* [RECORDED INFORMATION]
----------
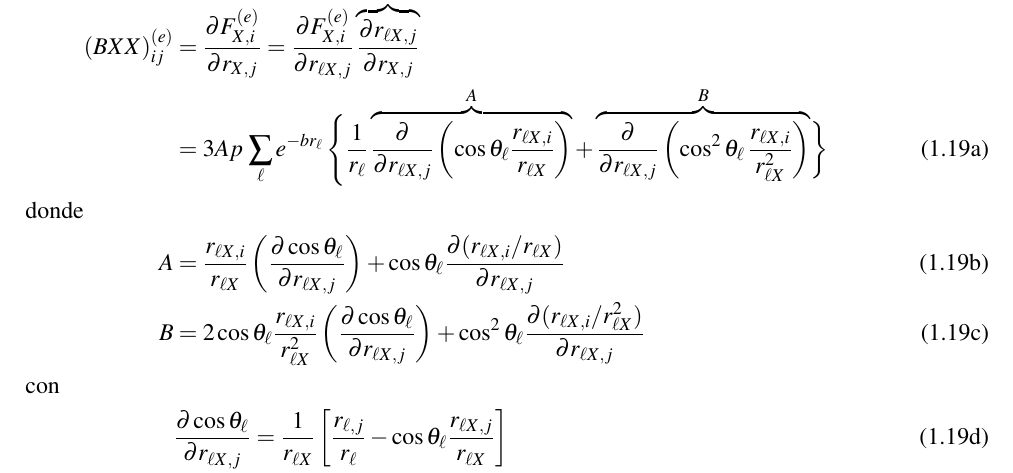
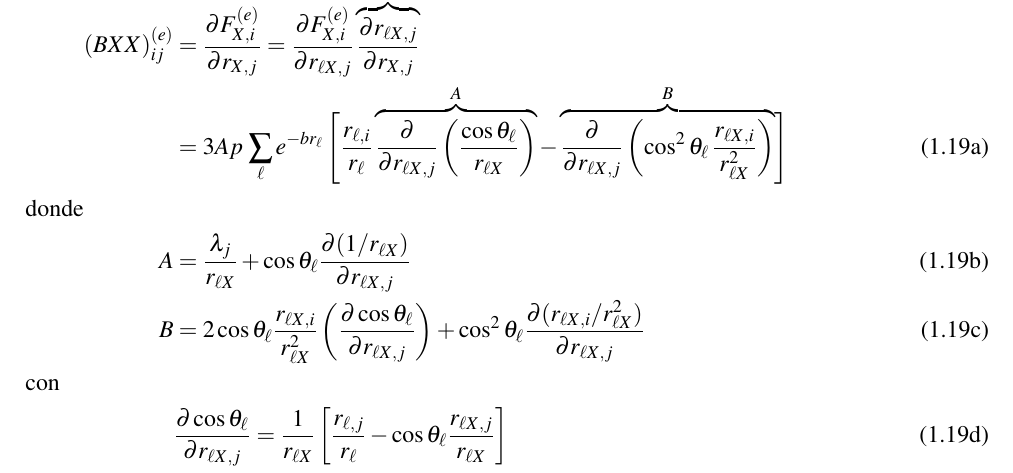
Before and after one commit to fiolj/notes-physics, a LaTeX thesis (contents/main.tex, which reads contents/colis_molec.tex): part of page 10 of 14, cut at the place of the change. Compiled offline with pdfLaTeX.

Commit message:
pocas correcciones

```diff
--- a/contents/colis_molec.tex
+++ b/contents/colis_molec.tex
@@ -243,9 +243,9 @@ Empezamos calculando las derivadas de la fuerza sobre el \'{a}tomo central debid
 \begin{subequations}
 \begin{align}
   (BXX)^{(e)}_{ij} &= \frac{\partial F^{(e)}_{X,i}}{\partial r_{X,j}} = \frac{\partial F^{(e)}_{X,i}}{\partial r_{\ell X,j}} \overbrace{\frac{\partial r_{\ell X,j}}{\partial r_{X,j}}}^{-1} \nonumber\\
-&= 3 A p \, \sum_{\ell} e^{-br_{\ell}} \, \Biggl\{\frac{1}{r_{\ell}}  \overbrace{\frac{\partial}{\partial r_{\ell X,j}} \left(\cos \theta_{\ell} \frac{r_{\ell X,i}}{r_{\ell X}} \right)}^{A} + \overbrace{\frac{\partial}{\partial r_{\ell X,j}} \left(\cos^{2} \theta_{\ell}\, \frac{r_{\ell X,i}}{r_{\ell X}^{2}} \right)}^{B} \biggr\}
+&= 3 A p \, \sum_{\ell} e^{-br_{\ell}} \, \Biggl[\frac{r_{\ell,i}}{r_{\ell}}  \overbrace{\frac{\partial}{\partial r_{\ell X,j}} \left(\frac{\cos \theta_{\ell}}{r_{\ell X}} \right)}^{A} - \overbrace{\frac{\partial}{\partial r_{\ell X,j}} \left(\cos^{2} \theta_{\ell}\, \frac{r_{\ell X,i}}{r_{\ell X}^{2}} \right)}^{B} \Biggr]
 \intertext{donde }
-    A &= \frac{r_{\ell X,i}}{r_{\ell X}} \left( \frac{\partial \cos \theta_{\ell}}{\partial r_{\ell X,j}} \right)  + \cos \theta_{\ell} \frac{\partial ({r_{\ell X,i}}/{r_{\ell X}})}{\partial r_{\ell X,j}}  \, \\
+    A &= \frac{\lambda_{j}}{r_{\ell X}}   + \cos \theta_{\ell} \frac{\partial (1/{r_{\ell X}})}{\partial r_{\ell X,j}}  \, \\
     B&= 2 \cos \theta_{\ell} \frac{r_{\ell X,i}}{r^{2}_{\ell X}}\left( \frac{\partial \cos \theta_{\ell}}{\partial r_{\ell X,j}} \right)  + \cos^{2} \theta_{\ell}\frac{\partial ({r_{\ell X,i}}/{r^{2}_{\ell X}})}{\partial r_{\ell X,j}}
        \intertext{con}
      & \frac{\partial \cos \theta_{\ell}}{\partial r_{\ell X,j}}= \frac{1}{r_{\ell X}} \left[\frac{r_{\ell,j}}{r_{\ell}} - \cos{\theta_{\ell}} \frac{r_{\ell X,j}}{r_{\ell X}}\right] \\
```
Also changed, not shown: contents/colis_molec.tex (10 more changed lines).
----------
* [PROBLEM DESCRIPTION] When the string "right" appears in a line of the records above, that line is to be copied.

* [RESULT FOR THIS TASK]
-&= 3 A p \, \sum_{\ell} e^{-br_{\ell}} \, \Biggl\{\frac{1}{r_{\ell}}  \overbrace{\frac{\partial}{\partial r_{\ell X,j}} \left(\cos \theta_{\ell} \frac{r_{\ell X,i}}{r_{\ell X}} \right)}^{A} + \overbrace{\frac{\partial}{\partial r_{\ell X,j}} \left(\cos^{2} \theta_{\ell}\, \frac{r_{\ell X,i}}{r_{\ell X}^{2}} \right)}^{B} \biggr\}
+&= 3 A p \, \sum_{\ell} e^{-br_{\ell}} \, \Biggl[\frac{r_{\ell,i}}{r_{\ell}}  \overbrace{\frac{\partial}{\partial r_{\ell X,j}} \left(\frac{\cos \theta_{\ell}}{r_{\ell X}} \right)}^{A} - \overbrace{\frac{\partial}{\partial r_{\ell X,j}} \left(\cos^{2} \theta_{\ell}\, \frac{r_{\ell X,i}}{r_{\ell X}^{2}} \right)}^{B} \Biggr]
-    A &= \frac{r_{\ell X,i}}{r_{\ell X}} \left( \frac{\partial \cos \theta_{\ell}}{\partial r_{\ell X,j}} \right)  + \cos \theta_{\ell} \frac{\partial ({r_{\ell X,i}}/{r_{\ell X}})}{\partial r_{\ell X,j}}  \, \\
     B&= 2 \cos \theta_{\ell} \frac{r_{\ell X,i}}{r^{2}_{\ell X}}\left( \frac{\partial \cos \theta_{\ell}}{\partial r_{\ell X,j}} \right)  + \cos^{2} \theta_{\ell}\frac{\partial ({r_{\ell X,i}}/{r^{2}_{\ell X}})}{\partial r_{\ell X,j}}
      & \frac{\partial \cos \theta_{\ell}}{\partial r_{\ell X,j}}= \frac{1}{r_{\ell X}} \left[\frac{r_{\ell,j}}{r_{\ell}} - \cos{\theta_{\ell}} \frac{r_{\ell X,j}}{r_{\ell X}}\right] \\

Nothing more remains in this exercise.